- Establishing Guidelines
- Setting File Structure
- Slicing and Optimization
- Creating HTML Templates and Pages
- Implementing Light Scripting
- Populating Pages
- Integrating Backend Development
- Understanding Quality Assurance Testing
- Creating a QA Plan
- Prioritizing and Fixing Bugs
- Conducting a Final Check
- Phase 4 Summary
Conducting a Final Check
Conduct a final check with all teams involved. Make sure all systems are go. Here are the key five items to confirm:
Design check. Designers have a keen eye for detail; they might catch misalignments and incorrect graphics that a good QA team might never notice. HTML text might be placed incorrectly; a photo treatment may have been misapplied. Have the art director or designer give the site a thorough look on both Mac and PC to ensure quality control.
HTML check. Confirm that all tables, cells, and graphics are lining up properly.
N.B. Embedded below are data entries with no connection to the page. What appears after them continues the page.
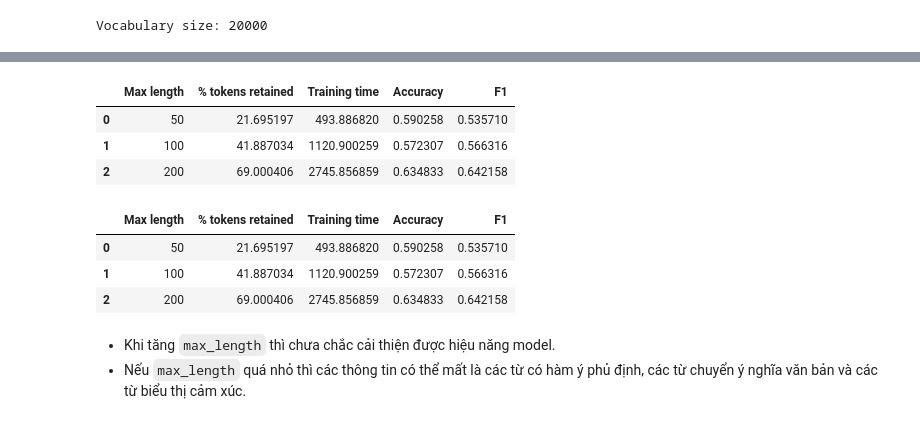
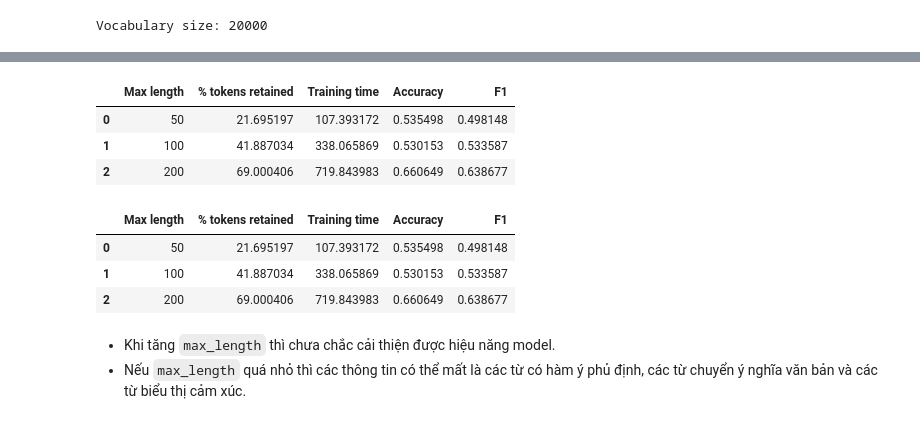
Before and after one commit to Tralaiday/NLP, a Jupyter notebook: Lab5/src/sequence_classification.ipynb, the cells around one changed output, grey strips where cells are left out. Cells and saved outputs as stored; diff of their text form; code cells hidden in the pictures.

```diff
--- a/Lab5/src/sequence_classification.ipynb
+++ b/Lab5/src/sequence_classification.ipynb
@@ -379,7 +388,7 @@ BATCH_SIZE = 64
 EMBEDDING_DIM = 100
 HIDDEN_DIM = 128
 LEARNING_RATE = 0.001
-EPOCHS = 5
+EPOCHS = 2
 
 results = []
 histories = {}
@@ -513,7 +513,7 @@ Epoch 5/5 | Train Loss: 0.6213 | Val Loss: 0.6389 | Val F1: 0.6422
 |  | Max length | % tokens retained | Training time | Accuracy | F1 |
-| 0 | 50 | 21.695197 | 493.886820 | 0.590258 | 0.535710 |
-| 1 | 100 | 41.887034 | 1120.900259 | 0.572307 | 0.566316 |
-| 2 | 200 | 69.000406 | 2745.856859 | 0.634833 | 0.642158 |
+| 0 | 50 | 21.695197 | 107.393172 | 0.535498 | 0.498148 |
+| 1 | 100 | 41.887034 | 338.065869 | 0.530153 | 0.533587 |
+| 2 | 200 | 69.000406 | 719.843983 | 0.660649 | 0.638677 |
 # %%
 # Đánh giá lại các mô hình RNN đã huấn luyện
 criterion = nn.BCEWithLogitsLoss()
@@ -547,9 +547,9 @@ results_df = pd.DataFrame(results)
 display(results_df)
 # %% [output]
 |  | Max length | % tokens retained | Training time | Accuracy | F1 |
-| 0 | 50 | 21.695197 | 493.886820 | 0.590258 | 0.535710 |
-| 1 | 100 | 41.887034 | 1120.900259 | 0.572307 | 0.566316 |
-| 2 | 200 | 69.000406 | 2745.856859 | 0.634833 | 0.642158 |
+| 0 | 50 | 21.695197 | 107.393172 | 0.535498 | 0.498148 |
+| 1 | 100 | 41.887034 | 338.065869 | 0.530153 | 0.533587 |
+| 2 | 200 | 69.000406 | 719.843983 | 0.660649 | 0.638677 |
 # %% [markdown]
 - Khi tăng `max_length` thì chưa chắc cải thiện được hiệu năng model.
 - Nếu `max_length` quá nhỏ thì các thông tin có thể mất là các từ có hàm ý phủ định, các từ chuyển ý nghĩa văn bản và các từ biểu thị cảm xúc.
```
Also changed, not shown: parts of 17 cells of this notebook, 3 other files.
Your team may not have had enough time for ample tweaking. After QA is in full gear and fixes are being implemented, let the HTML team check once more that the site is visually working on both MAC and PCs. Sometimes QA fixes alter/wreck code.
Functionality/engineering check (if applicable). Confirm that all functionality is working in accordance with the technical specifications. Make sure that database integration is complete and that all transactions can be accomplished on the live server.
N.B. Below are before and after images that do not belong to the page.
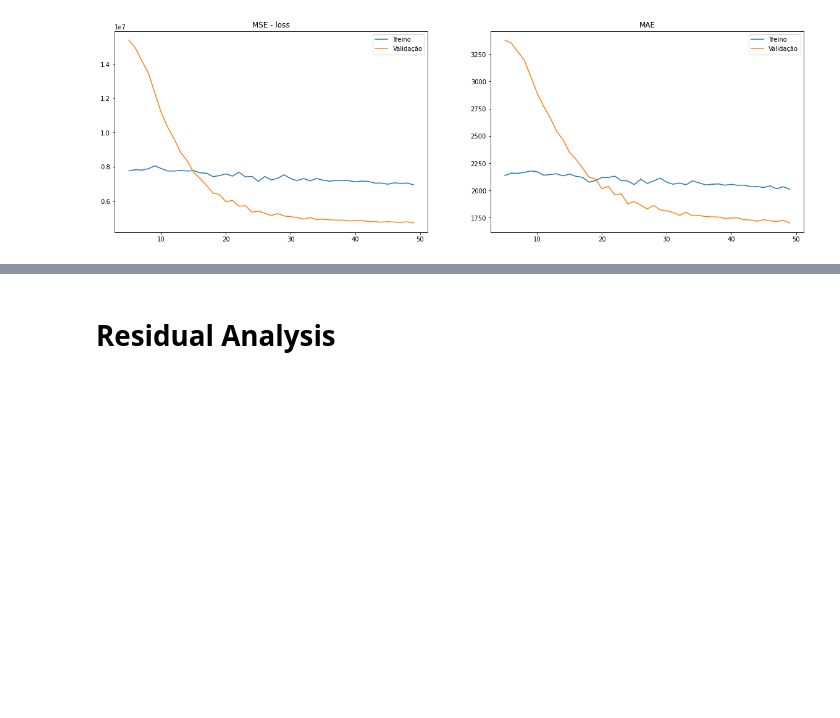
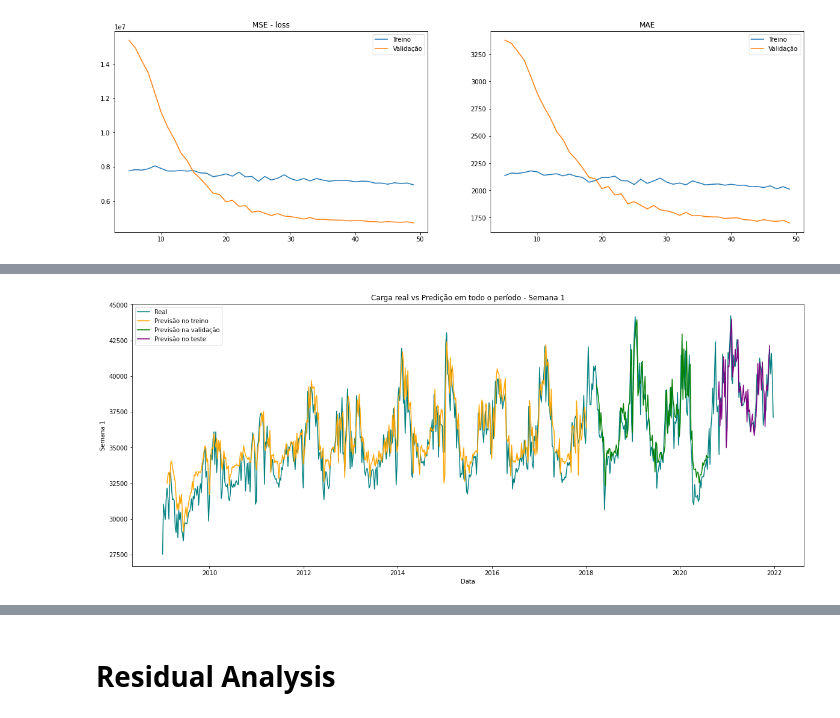
Before and after one commit to marcos-mansur/load-forecast, a Jupyter notebook: model_v2.ipynb, the cells around one changed output, grey strips where cells are left out. Cells and saved outputs as stored; diff of their text form; code cells hidden in the pictures; blank space fills up the shorter version.

```diff
--- a/model_v2.ipynb
+++ b/model_v2.ipynb
@@ -239,8 +239,3 @@ delta_window = pd.to_timedelta(window_size,unit='d')
 d2 = date_val + delta_window
 # split test data date + window_size
 d3 = date_test + delta_window
-# %%
-train_df, val_df, test_df = split_time(split_val = split_val,
-                                       split_test = split_test,
-                                       df=df_20XX,
-                                       regiao=regiao)
@@ -533,3 +559,44 @@ ax.ravel()[1].legend(labels=['Treino', 'Validação'])
 plt.show()
 # %% [output]
 [figure]
+# %%
+# load weights from the epoch with best validation loss in training
+#model.load_weights(filepath)
+
+
+semana = 1
+# make predictions
+train_pred = model.predict(train_pred_dataset)
+val_pred = model.predict(val_dataset)
+test_pred = model.predict(test_dataset)
+
+fix,ax=plt.subplots(figsize=(20, 8))
+
+# plot measured data
+sns.lineplot(x = df_target['Data'],
+             y = df_target[f'Semana {semana}'], ax=ax, color = 'teal')
+
+# plot predicted data
+for date,pred,color in zip([train_pred_data_week,val_data_week,test_data_week],
+                           [train_pred, val_pred, test_pred],
+                           ['orange', 'green', 'purple']):
+  sns.lineplot(x = date[:-4],
+               y = pred[:,semana-1],
+               ax=ax,
+               color=color)
+#scores = f"MAE on val : {metrics_df.MAE.iloc[0]}"
+
+plt.title(f'Carga real vs Predição em todo o período - Semana {semana}')
+plt.legend(['Real',
+            'Previsão no treino',
+            'Previsão na validação',
+            'Previsão no teste'])
+
+# evaluate performance
+train_performance = {}
+train_performance['LSTM'] = model.evaluate(train_dataset)
+val_performance = {}
+val_performance['LSTM'] = model.evaluate(val_dataset)
+performance = {}
+performance['LSTM'] = model.evaluate(test_dataset,)
+# %% [output]
@@ -536,3 +606,4 @@ plt.show()
+[figure, added]
 # %%
 # load weights from the epoch with best validation loss in training
 #model.load_weights(filepath)
```
Also changed, not shown: parts of 9 cells of this notebook.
Content check. Confirm that the headlines are reading as headlines, that body copy reads like body copy... you get the picture. Make sure that the content formatting was appropriately applied by the production team and that everything is lining up as expected.
Client approval. Making sure the client sees and approves the entire site prior to launch might seem like an obvious check-off item. Surprisingly, it is often the case that, although the redesigned site has been signed off on by the marketing department the entire time, the CEO or advertisers who need to approve the site before it goes live may never have seen the final site. Sometimes it is appropriate to wait until the last possible moment to get the approval from the highest level; sometimes this delay causes chaos.
There are bugs and then there are big bugs (sort of the difference between a harmless little earwig and a thumb-sized Palo Verde beetle). Big bugs are showstoppers errors that simply cannot go live. These errors have to get fixed before launch (for example, the home page loads incorrectly, a pull-down menu crashes IE, the frame sets are mistargeted, and so on). As you track bugs, prioritize. What are showstoppers? What can get fixed in an iterative approach in the first week of launch? Sometimes the launch date is set in stone, and you do not have the time to fix all bugs. Prioritize and slay the showstoppers first. The rest can wait a few days.